> **INSTRUCTIONS FOR THE TASK**:
The records below are to be copied exactly, with every picture left out.

**** GIVEN INFORMATION

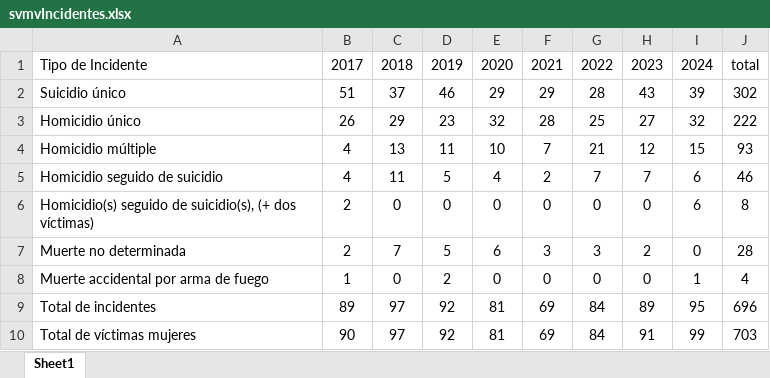
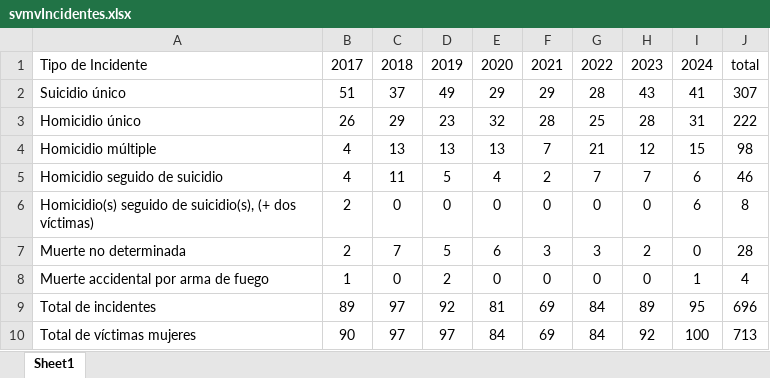
Before and after one commit to EstadisticasPR/ViolenciaGeneroPR, an Excel workbook: data/Sistema_de_Notificacion_de_Muertes_Violentas/svmvIncidentes.xlsx, sheet Sheet1, drawn as a sheet; values as stored, in another font and other column widths than the file's, no borders; the diff names each change by its address in the sheet, - before the commit and + after, or states it on an @@ line.

```diff
--- a/data/Sistema_de_Notificacion_de_Muertes_Violentas/svmvIncidentes.xlsx (sheet Sheet1)
+++ b/data/Sistema_de_Notificacion_de_Muertes_Violentas/svmvIncidentes.xlsx (sheet Sheet1)
-D2: 46
+D2: 49
-I2: 39
+I2: 41
-J2: 302
+J2: 307
-H3: 27
+H3: 28
-I3: 32
+I3: 31
-D4: 11
+D4: 13
-E4: 10
+E4: 13
-J4: 93
+J4: 98
-D10: 92
+D10: 97
-E10: 81
+E10: 84
-H10: 91
+H10: 92
-I10: 99
+I10: 100
-J10: 703
+J10: 713
```
Also changed, not shown: data/Sistema_de_Notificacion_de_Muertes_Violentas/snmvTasas.xlsx, data/Sistema_de_Notificacion_de_Muertes_Violentas/svmvHomiEdad.xlsx.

********

> **WRITTEN ANSWER**:
Before and after one commit to EstadisticasPR/ViolenciaGeneroPR, an Excel workbook: data/Sistema_de_Notificacion_de_Muertes_Violentas/svmvIncidentes.xlsx, sheet Sheet1, drawn as a sheet; values as stored, in another font and other column widths than the file's, no borders; the diff names each change by its address in the sheet, - before the commit and + after, or states it on an @@ line.

```diff
--- a/data/Sistema_de_Notificacion_de_Muertes_Violentas/svmvIncidentes.xlsx (sheet Sheet1)
+++ b/data/Sistema_de_Notificacion_de_Muertes_Violentas/svmvIncidentes.xlsx (sheet Sheet1)
-D2: 46
+D2: 49
-I2: 39
+I2: 41
-J2: 302
+J2: 307
-H3: 27
+H3: 28
-I3: 32
+I3: 31
-D4: 11
+D4: 13
-E4: 10
+E4: 13
-J4: 93
+J4: 98
-D10: 92
+D10: 97
-E10: 81
+E10: 84
-H10: 91
+H10: 92
-I10: 99
+I10: 100
-J10: 703
+J10: 713
```
Also changed, not shown: data/Sistema_de_Notificacion_de_Muertes_Violentas/snmvTasas.xlsx, data/Sistema_de_Notificacion_de_Muertes_Violentas/svmvHomiEdad.xlsx.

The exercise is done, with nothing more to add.